◆ RECORDS SHOWN:
------------------------------
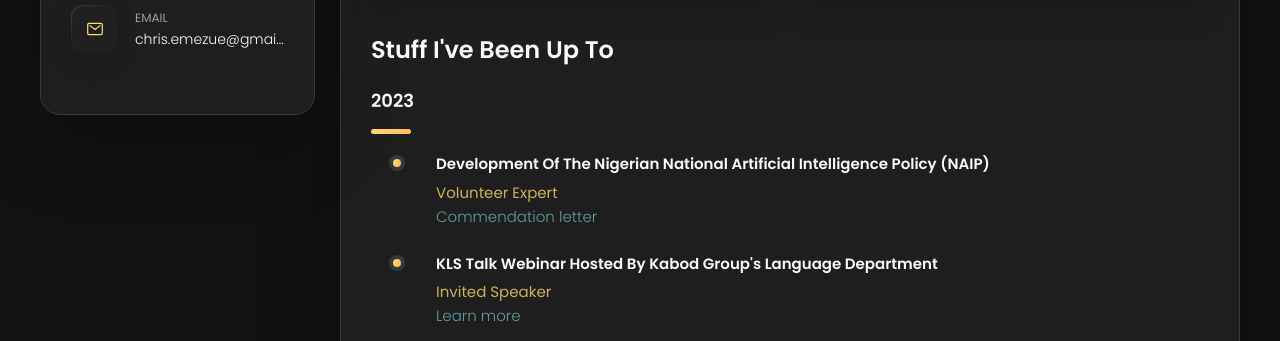
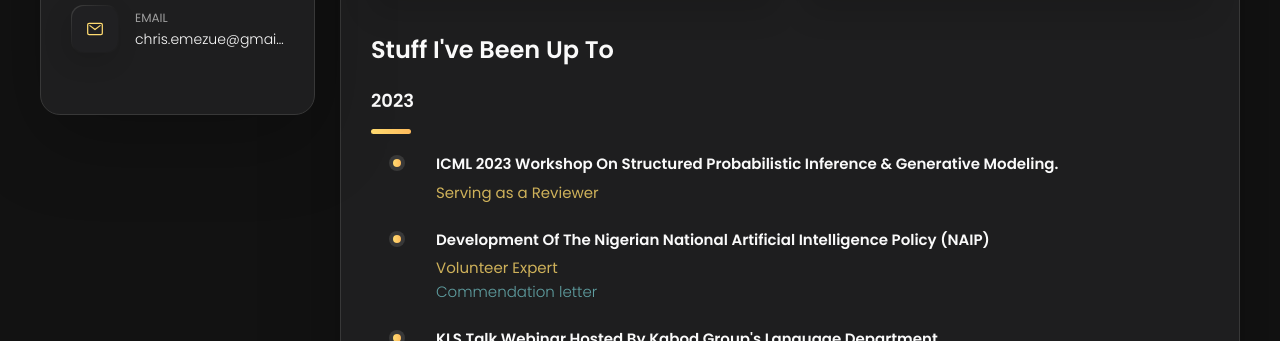
Before and after one commit to chrisemezue/chrisemezue.github.io, a plain HTML site: page index.html in a window 1280 px wide. Shown: the part 459-800 px from the top of the page. Drawn offline with nearby package versions, Linux system fonts and the light colour scheme.

Commit message:
reviewer @SPIGM

```diff
--- a/index.html
+++ b/index.html
@@ -198,6 +198,20 @@
   <header>
     <h4 class="h4 article-title">2023</h4>
   </header>
+
+  <ol class="timeline-list">
+
+    <li class="timeline-item">
+
+      <h4 class="h4 timeline-item-title">ICML 2023 Workshop on Structured Probabilistic Inference & Generative Modeling.</h4>
+
+      <span>Serving as a Reviewer</span>
+    </li>
+
+  </ol>
+
+<br>
+
 
   <ol class="timeline-list">
 
```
------------------------------
◆ DIRECTIONS FOR THIS TASK:
For the records above, output each one exactly and skip any image.

◆ YOUR RESPONSE:
Before and after one commit to chrisemezue/chrisemezue.github.io, a plain HTML site: page index.html in a window 1280 px wide. Shown: the part 459-800 px from the top of the page. Drawn offline with nearby package versions, Linux system fonts and the light colour scheme.

Commit message:
reviewer @SPIGM

```diff
--- a/index.html
+++ b/index.html
@@ -198,6 +198,20 @@
   <header>
     <h4 class="h4 article-title">2023</h4>
   </header>
+
+  <ol class="timeline-list">
+
+    <li class="timeline-item">
+
+      <h4 class="h4 timeline-item-title">ICML 2023 Workshop on Structured Probabilistic Inference & Generative Modeling.</h4>
+
+      <span>Serving as a Reviewer</span>
+    </li>
+
+  </ol>
+
+<br>
+
 
   <ol class="timeline-list">
 
```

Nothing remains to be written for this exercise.